Tuesday, July 18, 2006

Analysts waffle on handset projections

RCRNews.com writes about the various analyst projections for global mobile handset shipments. "In May, a number of analysts and vendors raised their estimates of global handset shipments," but now "both market and financial analysts are citing an apparent easing in "end-demand," as consumers' retail purchasing patterns are dubbed."

According to the article, "the consensus on the cause is by no means unanimous, but several analysts cite the continuing robustness of new subscribers in emerging markets, while suggesting that mature markets such as the United States and Europe may be sated and are awaiting the release of new models to spark their voracious appetites."

Many analysts still think that the "two juggernauts in handset sales - Nokia (NOK) and Motorola (MOT) - remain on target and likely will increase their market share and their long-term share of industry profitability. That implies, of course, that someone is going to get hurt, but most vendors' earnings for second quarter are yet to be announced and, indeed, weakness in the market might not be immediately apparent in any one company's results."

Jeffrey Schlesinger at UBS recently wrote that "handset shipment volumes were likely to hit UBS' estimate of 955 million handsets, but that the upward momentum in end-demand seen at the beginning of the year has waned. The UBS' projection model would be revised to reflect an upturn in new subscribers in emerging markets and a downturn in replacement estimates in mature markets."
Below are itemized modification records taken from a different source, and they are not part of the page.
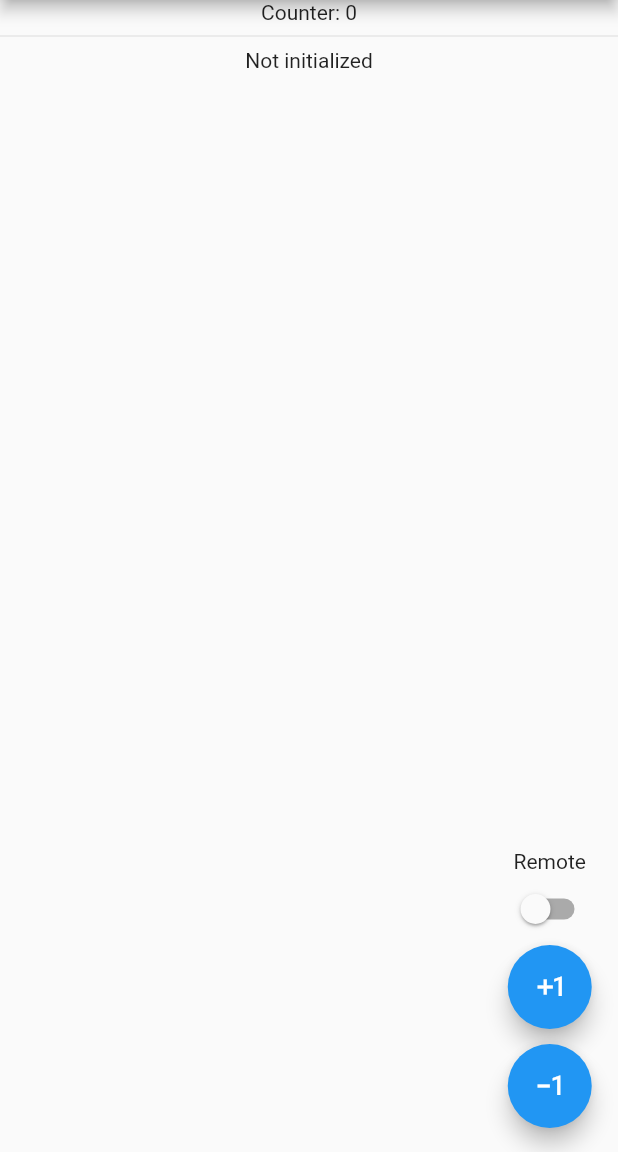
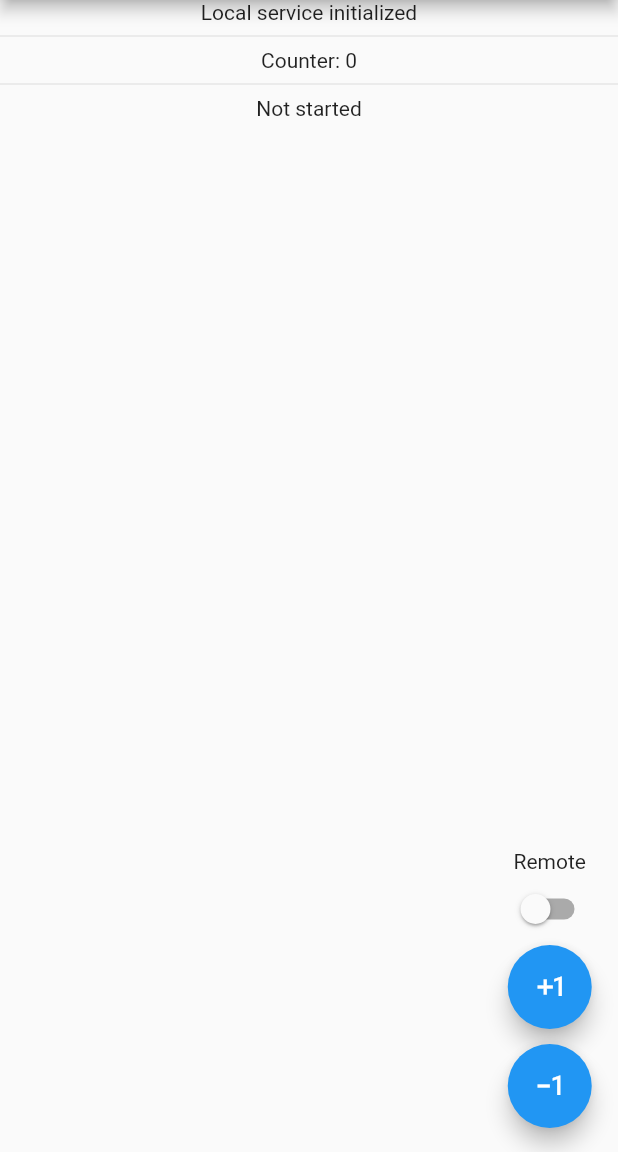
Before and after one commit to tianhaoz95-experimental/flutter-local-grpc-server, a Flutter app: the screen it shows after launch, on a phone screen of 412 x 824 dp, the part 84-1236 px from its top. Run offline on Flutter 3.47's test engine with Material 2 defaults, Android fonts, the phone set to English and light mode, and no system bars; missing offline and left inert: grpc, protobuf; statements that could not run were skipped.

Commit message:
fix: do not use isolate for local server

```diff
--- a/lib/main.dart
+++ b/lib/main.dart
@@ -1,16 +1,8 @@
-import 'dart:isolate';
-
 import 'package:flutter/material.dart';
 import 'package:flutter_local_grpc_server/generated/counter.pb.dart';
 import 'package:flutter_local_grpc_server/service_impl.dart';
 import 'package:grpc/grpc.dart' as grpc;
 import 'package:flutter_local_grpc_server/generated/counter.pbgrpc.dart';
-
-void runCounterService(String msg) async {
-  final server = grpc.Server([CounterService("local")]);
-  await server.serve(port: 50051);
-  print('Server listening...');
-}
 
 void main() {
   runApp(MyApp());
@@ -40,7 +32,8 @@ class MyHomePage extends StatefulWidget {
 
 class _MyHomePageState extends State<MyHomePage> {
   int _counter = 0;
-  String _msg = 'Not initialized';
+  bool _init = true;
+  String _msg = 'Not started';
   bool _remote = false;
   List isolates = [];
   late grpc.ClientChannel _localChannel;
@@ -50,7 +43,6 @@ class _MyHomePageState extends State<MyHomePage> {
 
   void initState() {
     super.initState();
-    startIsolates();
     _localChannel = grpc.ClientChannel('localhost',
         port: 50051,
         options: const grpc.ChannelOptions(
@@ -65,9 +57,17 @@ class _MyHomePageState extends State<MyHomePage> {
         options: grpc.CallOptions(timeout: Duration(seconds: 30)));
   }
 
-  void startIsolates() async {
-    isolates.add(await Isolate.spawn(runCounterService, "start"));
-    print("Server launched");
+  void didChangeDependencies() {
+    super.didChangeDependencies();
+    configureLocalService();
+  }
+
+  void configureLocalService() async {
+    final server = grpc.Server([CounterService("local")]);
+    await server.serve(port: 50051);
+    setState(() {
+      _init = false;
+    });
   }
 
   void _sendRequest(CounterRequest_Type type) async {
@@ -98,6 +98,10 @@ class _MyHomePageState extends State<MyHomePage> {
       body: Center(
         child: Column(
           children: <Widget>[
+            _init
+                ? Text("Initializing local service...")
+                : Text('Local service initialized'),
+            Divider(),
             Text('Counter: $_counter'),
             Divider(),
             Text(_msg),
```
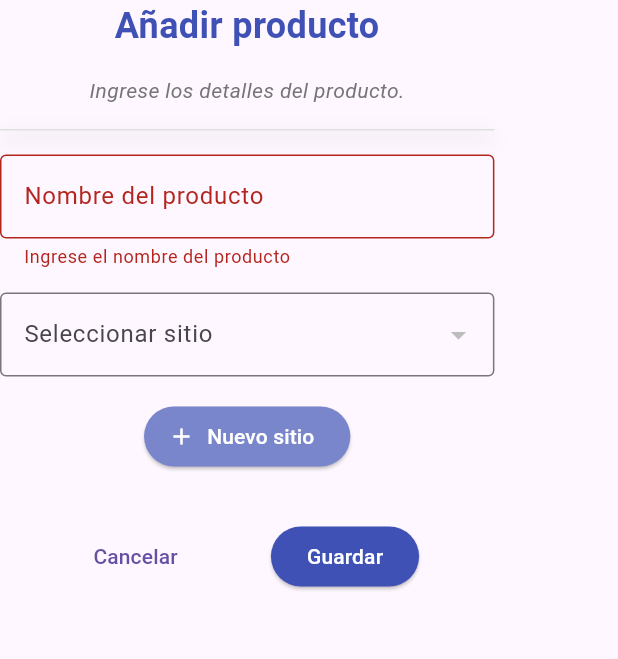
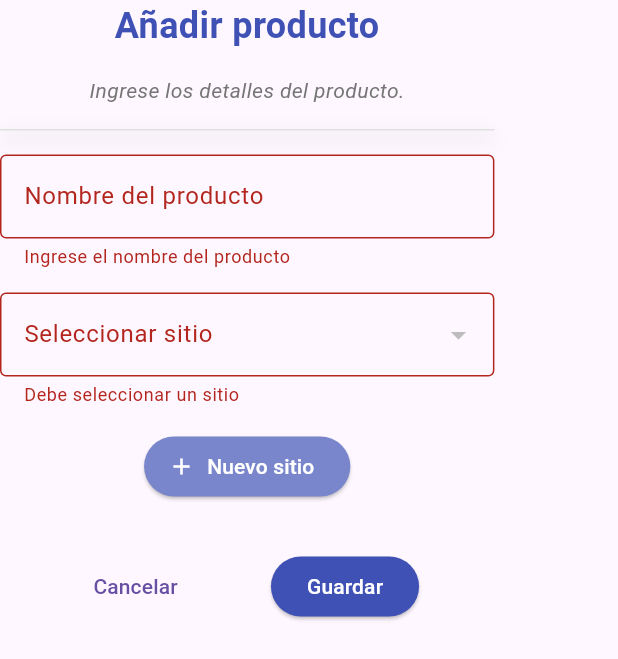
Before and after one commit to yefrivera/Lista-compras--Flutter-, a Flutter app: the NewProductForm widget shown alone on an empty page, opened directly with empty values, after a tap on "Guardar", on a phone screen of 412 x 824 dp. Shown: the top 659 px of the screen. Run offline on Flutter 3.47's test engine with Material 3 defaults, Android fonts, the phone set to English and light mode, and no system bars; our stand-ins replace cloud_firestore, firebase_auth, firebase_core; missing offline and left inert: encrypt; accounts and stored records are empty.

Commit message:
validacion sitios

```diff
--- a/lista_compras/lib/Pages/AñadirProducto.dart
+++ b/lista_compras/lib/Pages/AñadirProducto.dart
@@ -27,7 +27,8 @@ class _NewProductFormState extends State<NewProductForm> {
   // Cargar los sitios para el usuario autenticado
   void _loadSites() async {
     try {
-    String uid = FirebaseAuth.instance.currentUser!.uid; // UID del usuario actual
+      String uid =
+          FirebaseAuth.instance.currentUser!.uid; // UID del usuario actual
       QuerySnapshot querySnapshot = await FirebaseFirestore.instance
           .collection('Usuarios')
           .doc(uid)
@@ -36,7 +37,8 @@ void _loadSites() async {
 
       // Asegúrate de usar el nombre correcto del campo
       List<String> sitios = querySnapshot.docs.map((doc) {
-      return doc['nombre_sitio'] as String; // Cambia a 'nombre_sitio' si es el campo correcto
+        return doc['nombre_sitio']
+            as String; // Cambia a 'nombre_sitio' si es el campo correcto
       }).toList();
 
       // Eliminar duplicados si existen
@@ -47,8 +49,6 @@ void _loadSites() async {
       print('Error al cargar los sitios: $e');
     }
   }
-
-
 
   // Añadir un nuevo sitio a la lista local y la base de datos
   void _addSiteToList(String newSiteName) {
@@ -63,14 +63,20 @@ void _addSiteToList(String newSiteName) {
     });
   }
 
-
-  // Guardar un producto en la base de datos
   void _saveProduct() async {
     if (_formKey.currentState!.validate()) {
+      if (_selectedSite == null || _selectedSite!.isEmpty) {
+        ScaffoldMessenger.of(context).showSnackBar(SnackBar(
+          content: Text('Debe seleccionar un sitio.'),
+        ));
+        return;
+      }
+
       try {
-        String uid = FirebaseAuth.instance.currentUser!.uid; // UID del usuario actual
+        String uid =
+            FirebaseAuth.instance.currentUser!.uid; // UID del usuario actual
         String productName = _productController.text;
-        String siteName = _selectedSite ?? '';
+        String siteName = _selectedSite!;
 
         await FirebaseFirestore.instance
             .collection('Usuarios')
@@ -104,7 +110,8 @@ void _addSiteToList(String newSiteName) {
   @override
   Widget build(BuildContext context) {
     return SizedBox(
-      width: MediaQuery.of(context).size.width * 0.8, // 80% del ancho de la pantalla
+      width: MediaQuery.of(context).size.width *
+          0.8, // 80% del ancho de la pantalla
       child: Column(
         mainAxisSize: MainAxisSize.min,
         crossAxisAlignment: CrossAxisAlignment.center,
@@ -170,7 +177,9 @@ void _addSiteToList(String newSiteName) {
                 const SizedBox(height: 16.0),
                 DropdownButtonFormField<String>(
                   menuMaxHeight: 150,
-                  value: _sites.contains(_selectedSite) ? _selectedSite : null, // Validar que el valor seleccionado sea válido
+                  value: _sites.contains(_selectedSite)
+                      ? _selectedSite
+                      : null, // Validar que el valor seleccionado sea válido
                   onChanged: (String? newValue) {
                     setState(() {
                       _selectedSite = newValue;
@@ -186,8 +195,13 @@ void _addSiteToList(String newSiteName) {
                     labelText: 'Seleccionar sitio',
                     border: OutlineInputBorder(),
                   ),
+                  validator: (value) {
+                    if (value == null || value.isEmpty) {
+                      return 'Debe seleccionar un sitio';
+                    }
+                    return null;
+                  },
                 ),
-
                 SizedBox(height: 16.0),
                 ElevatedButton.icon(
                   onPressed: () {
```
Also changed, not shown: 1 other file. Lines whose indentation alone changed are shown as unchanged.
Ittai Kidron at CIBC World Markets issued a note that said, "unseasonably strong sales in the first quarter may have led to a bit of over-exuberance in industry estimates." Kidron "shaved back his firm's annual projections from 970 million units to 960 million units as a result. The bulk of the adjustment would come in second-quarter shipment volumes, now estimated at 228 million units, vs. earlier estimates of 235 million units. Kidron wrote, "We remain comfortable with our Motorola and Nokia targets, although our channel checks show some moderation in the low end."

Phil Cusick at Bear Stearns wrote: "We are concerned about the softness in the handset market in Q2 and that some of the key mature markets appear to be slowing somewhat. Despite this, we retain our positive stance on Nokia and Motorola."

Neil Strother at NPD Group thought that "a glut in options for consumer electronics purchases could well be contributing to any slowdown in mature markets such as the United States."

Carolina Milanesi at Gartner, believed that "since the beginning of the year her firm has been somewhat skeptical of the robust projections for handset shipments, though it too projected 960 million units for the year-the same as CIBC's recent, dampened reassessment. That skepticism was two-fold: could component suppliers meet the roaring demand, and would demand, in fact, remain as strong as initially projected?"

Regarding the cause of slowing growth in the United States and Europe, Milanesi said that "people are just waiting for new products to come to market. Everything is still in line with expectations."